Using the entries that follow, give only the number of lines with the word "transform" in them.

Image comparison data
[Start of Attachment]
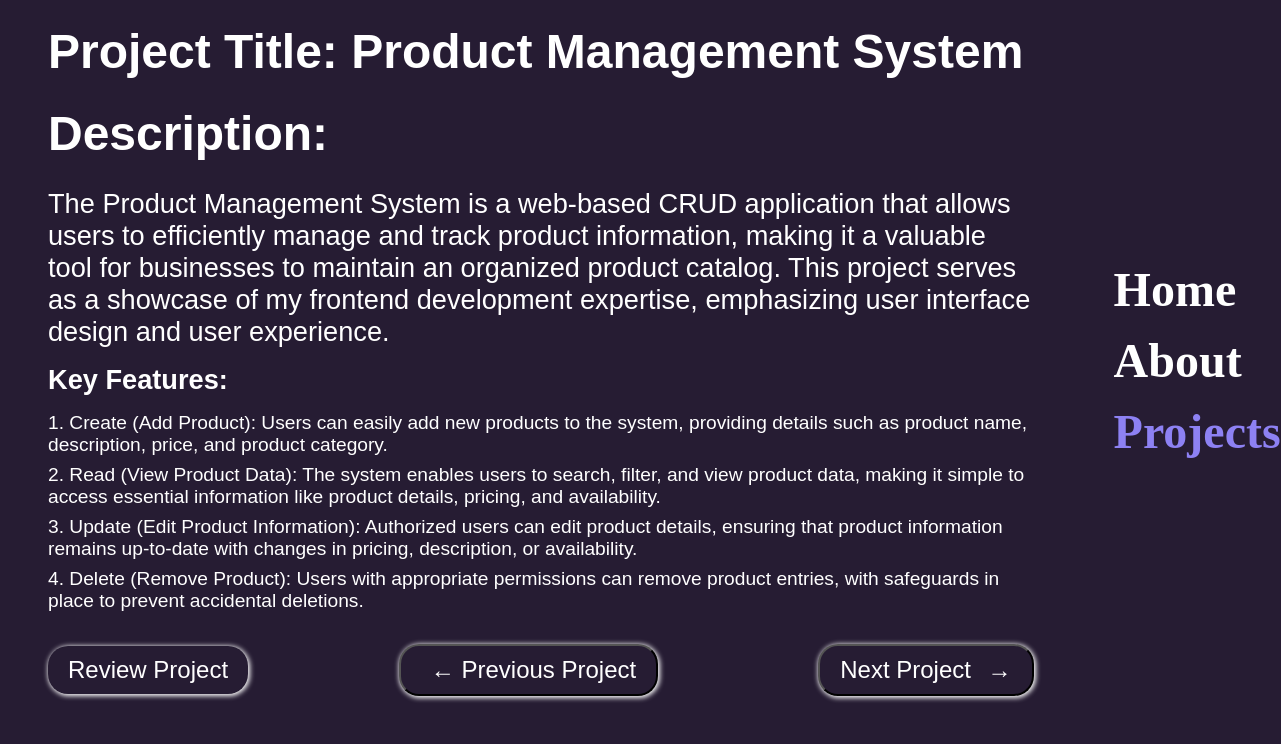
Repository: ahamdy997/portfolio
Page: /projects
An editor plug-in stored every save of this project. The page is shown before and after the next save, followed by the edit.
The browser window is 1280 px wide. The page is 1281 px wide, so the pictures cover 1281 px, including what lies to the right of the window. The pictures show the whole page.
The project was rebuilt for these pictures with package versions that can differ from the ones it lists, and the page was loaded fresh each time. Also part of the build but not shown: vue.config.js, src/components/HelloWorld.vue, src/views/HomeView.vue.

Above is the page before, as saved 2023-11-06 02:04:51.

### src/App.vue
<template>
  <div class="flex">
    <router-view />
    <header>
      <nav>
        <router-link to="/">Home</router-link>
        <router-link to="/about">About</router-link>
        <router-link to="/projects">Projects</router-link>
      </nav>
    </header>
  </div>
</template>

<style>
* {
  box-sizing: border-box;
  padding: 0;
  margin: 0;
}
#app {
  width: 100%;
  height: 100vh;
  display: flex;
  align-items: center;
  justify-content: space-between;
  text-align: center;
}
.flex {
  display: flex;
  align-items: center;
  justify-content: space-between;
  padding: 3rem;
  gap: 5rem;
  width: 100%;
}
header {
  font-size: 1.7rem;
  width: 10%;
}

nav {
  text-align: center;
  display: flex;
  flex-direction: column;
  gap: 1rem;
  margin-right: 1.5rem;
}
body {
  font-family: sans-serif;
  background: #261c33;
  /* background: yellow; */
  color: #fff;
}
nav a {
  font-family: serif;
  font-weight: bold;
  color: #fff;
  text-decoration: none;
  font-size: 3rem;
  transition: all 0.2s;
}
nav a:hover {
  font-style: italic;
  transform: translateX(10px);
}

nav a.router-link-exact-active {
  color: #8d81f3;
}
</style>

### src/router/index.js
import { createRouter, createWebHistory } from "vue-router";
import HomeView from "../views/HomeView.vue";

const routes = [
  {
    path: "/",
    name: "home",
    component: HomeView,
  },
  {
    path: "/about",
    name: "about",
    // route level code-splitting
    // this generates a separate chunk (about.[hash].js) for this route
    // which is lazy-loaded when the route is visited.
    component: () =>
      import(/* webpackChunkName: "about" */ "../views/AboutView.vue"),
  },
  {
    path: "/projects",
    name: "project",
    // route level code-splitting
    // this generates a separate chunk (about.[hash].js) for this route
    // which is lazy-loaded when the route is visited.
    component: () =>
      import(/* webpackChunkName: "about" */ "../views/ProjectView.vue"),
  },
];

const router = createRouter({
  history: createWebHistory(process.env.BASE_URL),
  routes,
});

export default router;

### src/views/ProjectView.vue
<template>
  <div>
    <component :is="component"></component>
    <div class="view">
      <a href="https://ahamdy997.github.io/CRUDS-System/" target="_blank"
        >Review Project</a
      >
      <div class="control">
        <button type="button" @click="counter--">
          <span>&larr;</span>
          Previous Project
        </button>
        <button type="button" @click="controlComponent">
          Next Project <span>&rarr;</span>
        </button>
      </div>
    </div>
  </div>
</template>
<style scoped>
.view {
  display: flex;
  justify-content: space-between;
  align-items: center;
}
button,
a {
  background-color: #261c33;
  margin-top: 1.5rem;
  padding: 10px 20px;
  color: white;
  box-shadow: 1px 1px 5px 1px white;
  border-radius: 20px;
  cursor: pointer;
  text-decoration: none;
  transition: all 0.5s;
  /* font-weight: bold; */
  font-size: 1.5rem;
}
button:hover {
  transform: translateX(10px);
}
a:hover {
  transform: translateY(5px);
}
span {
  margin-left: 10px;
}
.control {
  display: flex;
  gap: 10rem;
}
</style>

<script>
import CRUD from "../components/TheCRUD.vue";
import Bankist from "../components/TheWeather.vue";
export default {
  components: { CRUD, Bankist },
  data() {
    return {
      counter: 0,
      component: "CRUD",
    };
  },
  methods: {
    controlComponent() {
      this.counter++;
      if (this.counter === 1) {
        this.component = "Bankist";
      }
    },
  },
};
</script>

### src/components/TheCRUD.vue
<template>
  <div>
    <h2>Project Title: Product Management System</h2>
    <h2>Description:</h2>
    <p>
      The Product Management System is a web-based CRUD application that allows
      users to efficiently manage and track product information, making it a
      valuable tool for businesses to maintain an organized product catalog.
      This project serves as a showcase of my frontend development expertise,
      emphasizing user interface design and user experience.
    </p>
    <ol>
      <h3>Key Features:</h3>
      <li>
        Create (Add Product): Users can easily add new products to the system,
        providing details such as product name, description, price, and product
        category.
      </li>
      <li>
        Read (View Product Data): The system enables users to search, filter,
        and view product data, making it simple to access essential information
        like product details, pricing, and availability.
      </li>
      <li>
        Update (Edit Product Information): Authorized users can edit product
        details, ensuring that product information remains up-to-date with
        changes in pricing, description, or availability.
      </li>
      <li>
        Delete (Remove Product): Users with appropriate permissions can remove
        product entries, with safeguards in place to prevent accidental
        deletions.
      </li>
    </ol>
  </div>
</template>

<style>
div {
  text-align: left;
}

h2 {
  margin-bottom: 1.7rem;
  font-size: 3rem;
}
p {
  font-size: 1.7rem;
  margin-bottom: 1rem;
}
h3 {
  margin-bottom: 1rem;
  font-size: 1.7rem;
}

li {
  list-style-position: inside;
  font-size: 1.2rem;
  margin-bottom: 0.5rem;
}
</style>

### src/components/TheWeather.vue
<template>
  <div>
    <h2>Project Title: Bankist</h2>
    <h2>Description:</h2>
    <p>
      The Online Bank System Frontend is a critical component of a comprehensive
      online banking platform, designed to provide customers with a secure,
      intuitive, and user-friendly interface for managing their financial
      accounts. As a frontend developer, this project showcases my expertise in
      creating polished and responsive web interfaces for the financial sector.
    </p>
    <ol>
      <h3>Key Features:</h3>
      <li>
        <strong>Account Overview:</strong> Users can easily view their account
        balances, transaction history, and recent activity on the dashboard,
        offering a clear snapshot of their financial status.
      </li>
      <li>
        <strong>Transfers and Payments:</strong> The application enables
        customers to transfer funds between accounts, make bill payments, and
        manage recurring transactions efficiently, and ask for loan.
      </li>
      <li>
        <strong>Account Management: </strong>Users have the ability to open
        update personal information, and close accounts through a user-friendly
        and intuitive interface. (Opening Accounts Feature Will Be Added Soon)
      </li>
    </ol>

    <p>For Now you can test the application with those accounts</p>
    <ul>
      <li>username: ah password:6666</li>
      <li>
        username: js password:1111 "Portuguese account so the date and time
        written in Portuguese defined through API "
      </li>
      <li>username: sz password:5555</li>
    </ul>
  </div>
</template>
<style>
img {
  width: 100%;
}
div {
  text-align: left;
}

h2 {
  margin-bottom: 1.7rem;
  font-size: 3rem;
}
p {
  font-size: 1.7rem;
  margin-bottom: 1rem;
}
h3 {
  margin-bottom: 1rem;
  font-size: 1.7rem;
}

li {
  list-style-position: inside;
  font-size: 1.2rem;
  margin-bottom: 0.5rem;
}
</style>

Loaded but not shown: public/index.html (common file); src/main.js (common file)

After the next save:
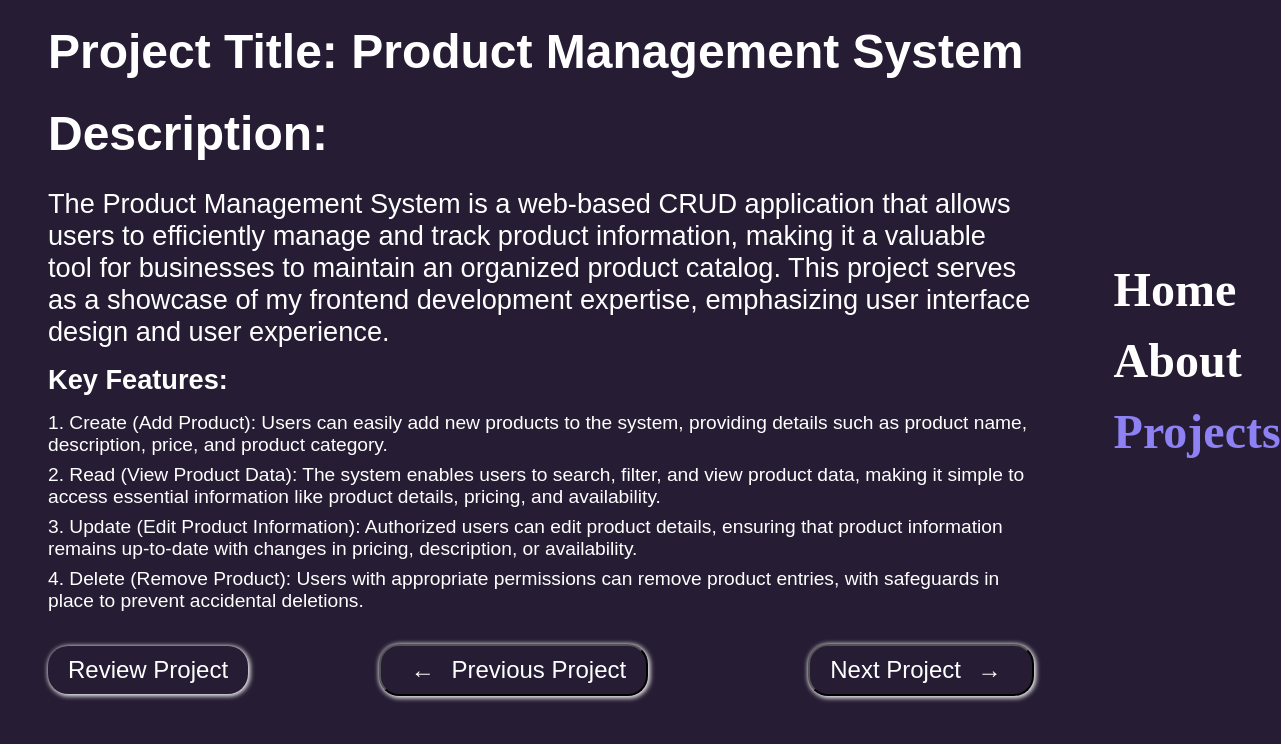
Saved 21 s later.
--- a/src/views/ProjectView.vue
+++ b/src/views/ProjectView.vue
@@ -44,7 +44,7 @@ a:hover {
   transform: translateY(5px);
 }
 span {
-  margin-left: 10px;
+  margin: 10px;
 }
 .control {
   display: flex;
[End of Attachment]
[Start of Attachment]
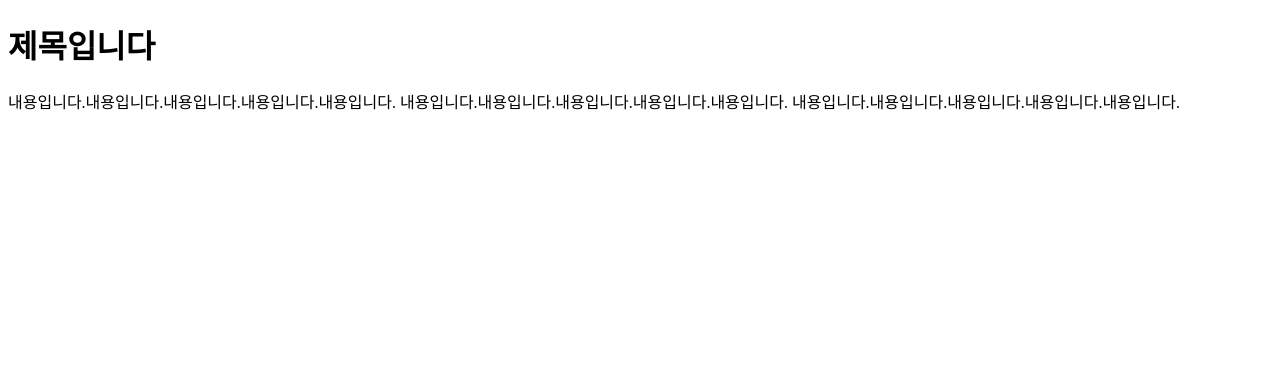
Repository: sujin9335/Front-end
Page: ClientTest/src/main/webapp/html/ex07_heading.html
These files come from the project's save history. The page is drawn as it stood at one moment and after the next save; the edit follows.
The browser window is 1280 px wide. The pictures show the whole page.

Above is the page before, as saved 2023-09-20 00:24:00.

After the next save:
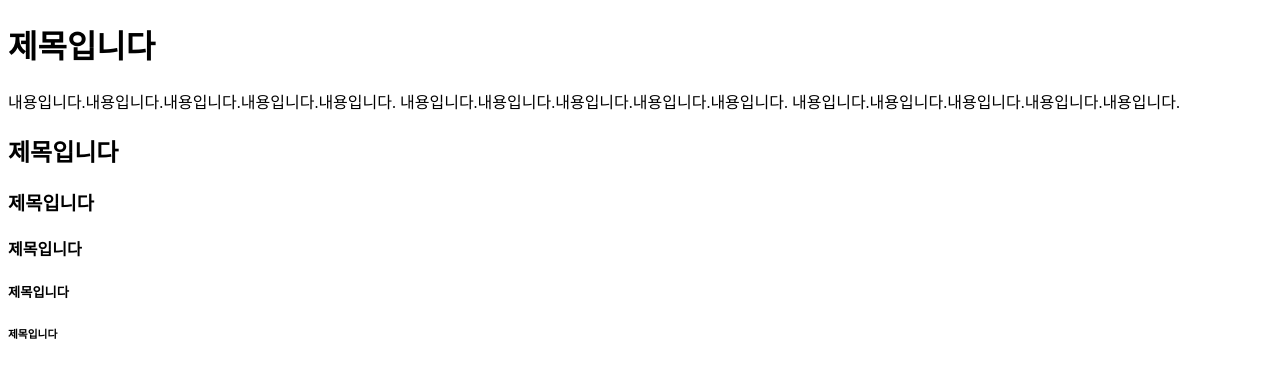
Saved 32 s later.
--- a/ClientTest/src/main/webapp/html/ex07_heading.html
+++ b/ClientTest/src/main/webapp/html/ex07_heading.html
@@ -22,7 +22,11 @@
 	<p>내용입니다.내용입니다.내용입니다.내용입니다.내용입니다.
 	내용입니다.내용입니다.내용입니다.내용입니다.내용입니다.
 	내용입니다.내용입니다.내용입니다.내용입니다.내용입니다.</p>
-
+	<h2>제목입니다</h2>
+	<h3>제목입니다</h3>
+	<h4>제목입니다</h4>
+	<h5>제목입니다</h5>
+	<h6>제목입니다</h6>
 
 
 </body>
[End of Attachment]
Output of the exercise:
4